▶ Prompt:
In the records below, find every line with the word "arcSize" and copy it.

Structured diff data
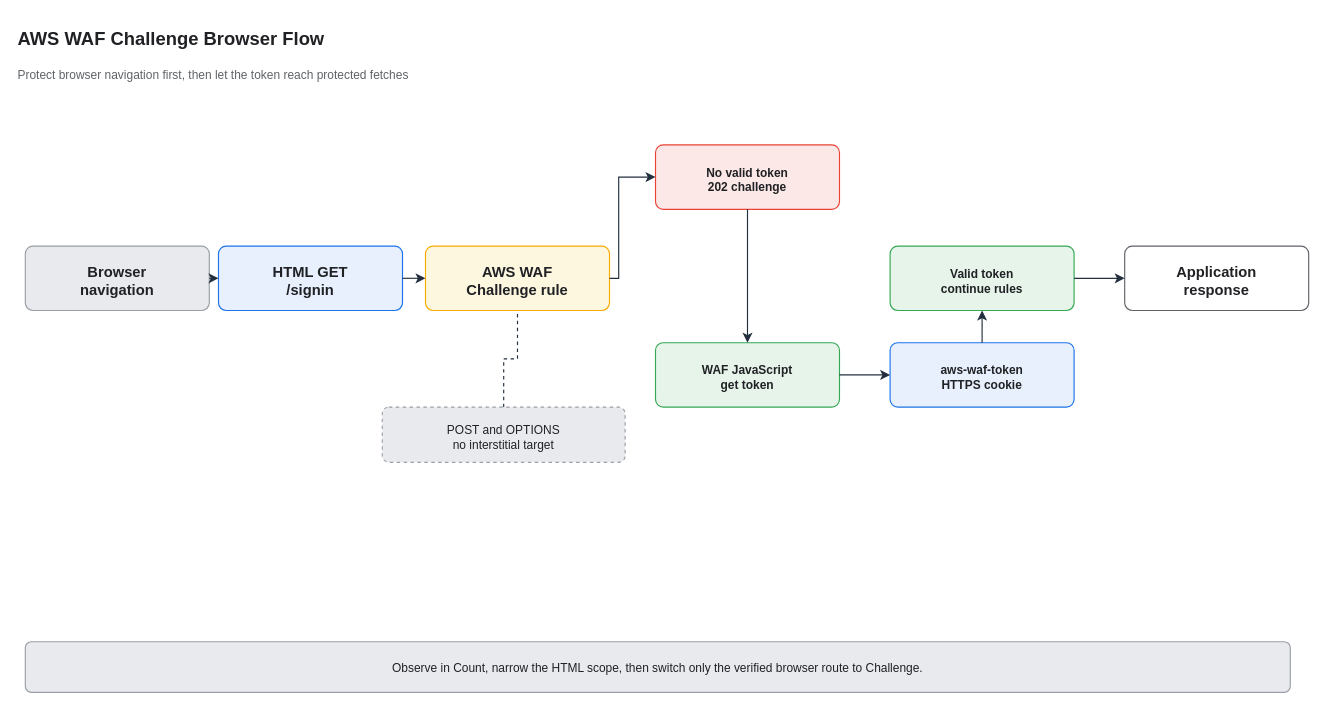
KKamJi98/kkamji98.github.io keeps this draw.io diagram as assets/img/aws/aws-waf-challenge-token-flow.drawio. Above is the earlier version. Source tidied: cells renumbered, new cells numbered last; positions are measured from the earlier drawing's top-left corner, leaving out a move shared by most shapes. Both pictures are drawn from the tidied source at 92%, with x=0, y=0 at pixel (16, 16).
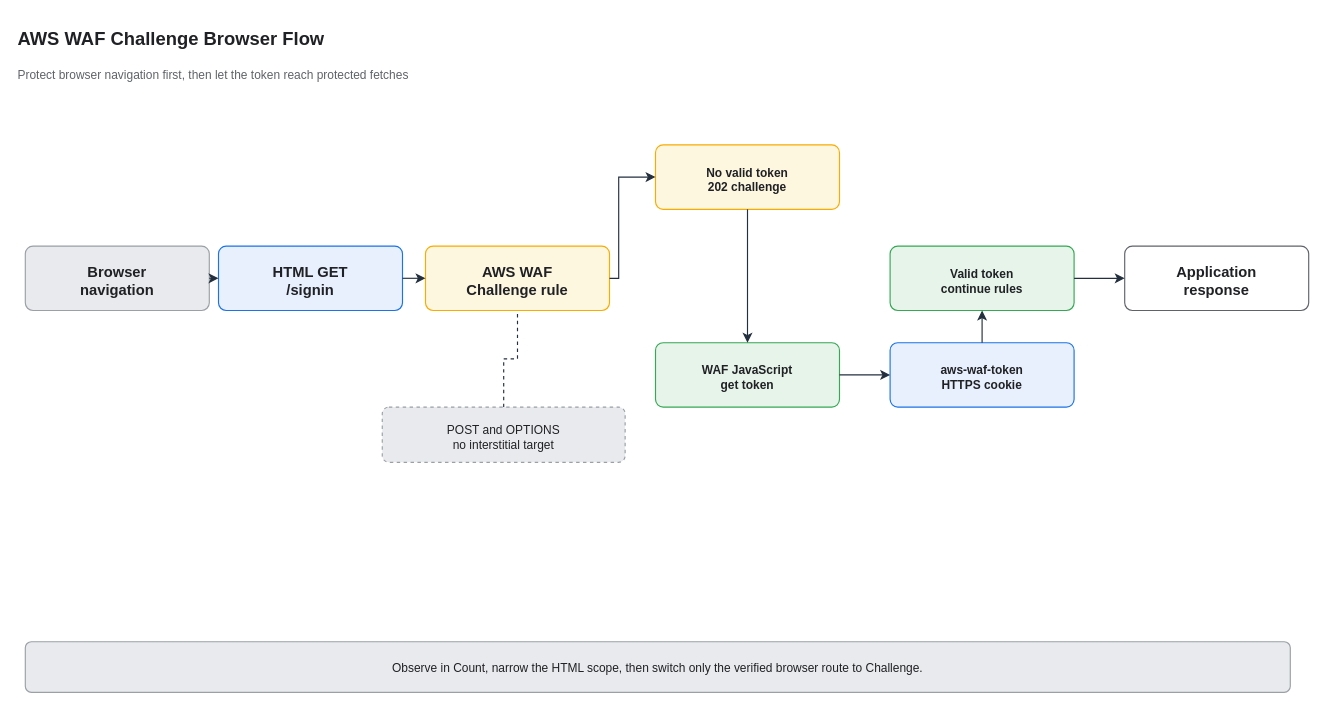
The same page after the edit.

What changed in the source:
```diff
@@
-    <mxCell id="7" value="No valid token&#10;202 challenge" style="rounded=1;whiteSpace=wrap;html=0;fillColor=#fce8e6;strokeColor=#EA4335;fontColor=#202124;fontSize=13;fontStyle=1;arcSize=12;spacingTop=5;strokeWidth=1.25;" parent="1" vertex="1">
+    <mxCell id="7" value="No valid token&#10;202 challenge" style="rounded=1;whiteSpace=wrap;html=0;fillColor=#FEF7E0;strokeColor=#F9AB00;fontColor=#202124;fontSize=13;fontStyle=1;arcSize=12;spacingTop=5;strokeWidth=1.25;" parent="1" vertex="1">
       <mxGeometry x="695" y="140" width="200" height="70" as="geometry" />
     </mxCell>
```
---
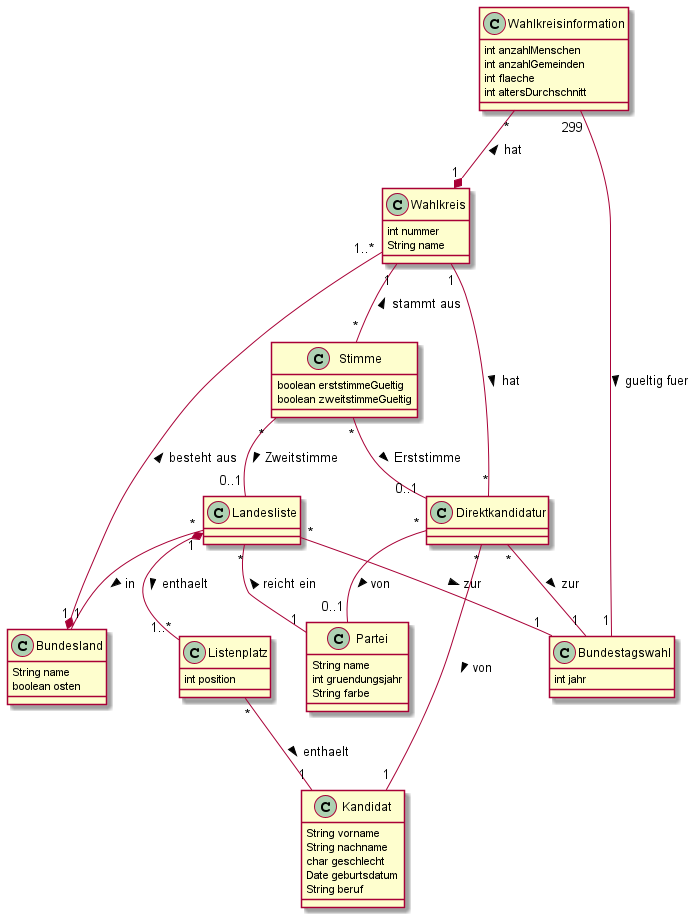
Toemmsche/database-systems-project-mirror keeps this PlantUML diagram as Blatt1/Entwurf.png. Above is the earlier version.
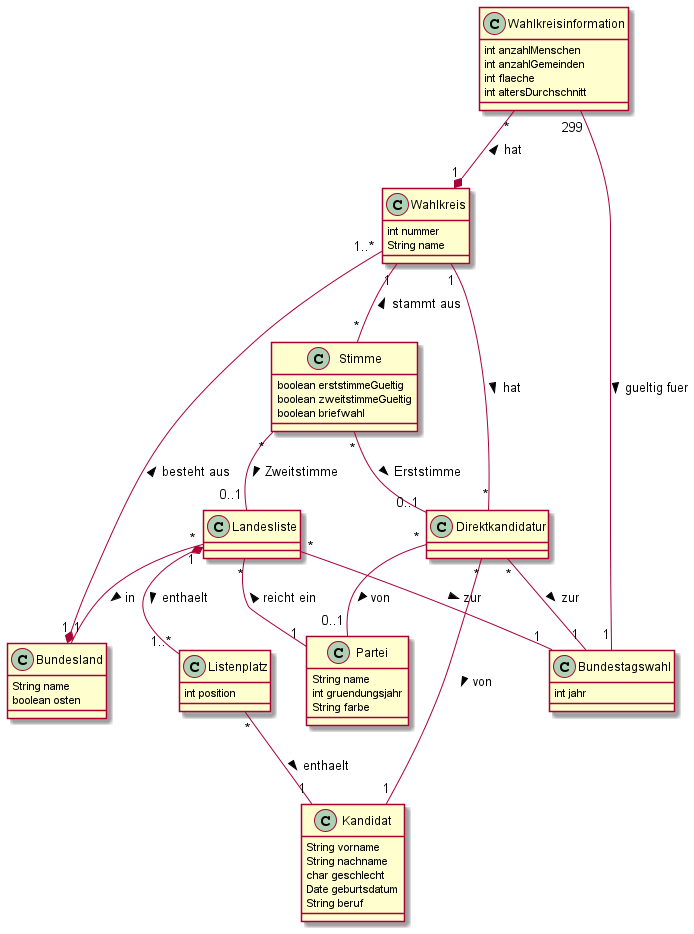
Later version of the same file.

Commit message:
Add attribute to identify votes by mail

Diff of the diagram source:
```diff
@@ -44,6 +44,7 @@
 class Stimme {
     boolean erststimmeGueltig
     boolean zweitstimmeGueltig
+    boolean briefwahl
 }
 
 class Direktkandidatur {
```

▶ Answer:
-    <mxCell id="7" value="No valid token&#10;202 challenge" style="rounded=1;whiteSpace=wrap;html=0;fillColor=#fce8e6;strokeColor=#EA4335;fontColor=#202124;fontSize=13;fontStyle=1;arcSize=12;spacingTop=5;strokeWidth=1.25;" parent="1" vertex="1">
+    <mxCell id="7" value="No valid token&#10;202 challenge" style="rounded=1;whiteSpace=wrap;html=0;fillColor=#FEF7E0;strokeColor=#F9AB00;fontColor=#202124;fontSize=13;fontStyle=1;arcSize=12;spacingTop=5;strokeWidth=1.25;" parent="1" vertex="1">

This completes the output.